=== What is expected ===
Show every line of the material that follows in which the word "preferences" occurs.

=== Task material ===
>>>>>

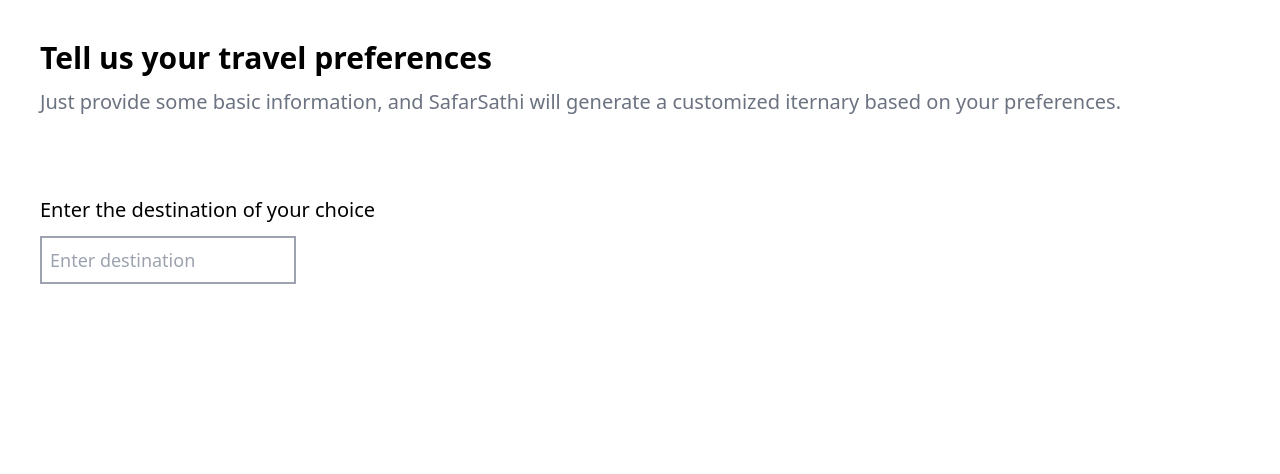
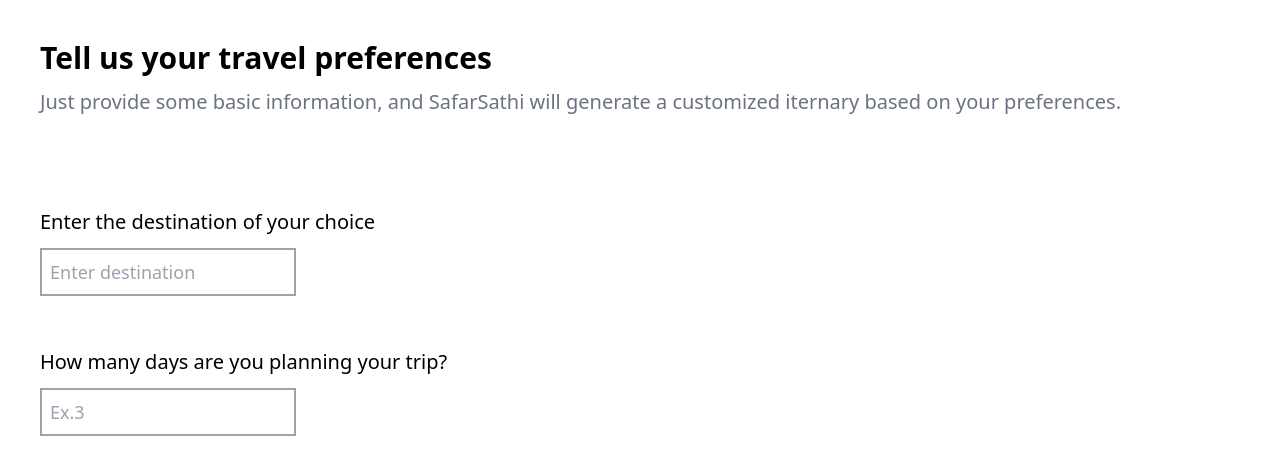
Before and after one commit to YashKudve/SafarSathi, a React (Vite) app: page /create-trip in a window 1280 px wide. Shown: the top 474 px of the page. Built offline with nearby package versions, Linux system fonts and the light colour scheme.

Commit message:
addition of compoenent and styling

```diff
--- a/src/create-trip/index.jsx
+++ b/src/create-trip/index.jsx
@@ -11,7 +11,7 @@
       <h2 className='font-bold text-3xl'>Tell us your travel preferences</h2>
       <p className='mt-3 text-gray-500 text-xl'>Just provide some basic information, and SafarSathi will generate a customized iternary based on your preferences.</p>
 
-      <div className='mt-20'>
+      <div className='mt-20 flex flex-col gap-10'>
         <div>
           <h2 className='text-xl my-3 font-medium'>Enter the destination of your choice</h2>
           {/* <GooglePlacesAutocomplete
@@ -24,6 +24,12 @@
         onChange={handleChange}
         />
         </div>
+
+        <div>
+        <h2 className='text-xl my-3 font-medium'>How many days are you planning your trip?</h2>
+        <input className='w-64 p-2 text-lg border-2 border-gray-400 rounded-lg focus:outline-none focus:ring-2 focus:ring-orange-500 focus:border-orange-500' type="number" placeholder='Ex.3' />
+        </div>
+
       </div>
     </div>
   )
```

<<<<<

=== Response below ===
       <h2 className='font-bold text-3xl'>Tell us your travel preferences</h2>
       <p className='mt-3 text-gray-500 text-xl'>Just provide some basic information, and SafarSathi will generate a customized iternary based on your preferences.</p>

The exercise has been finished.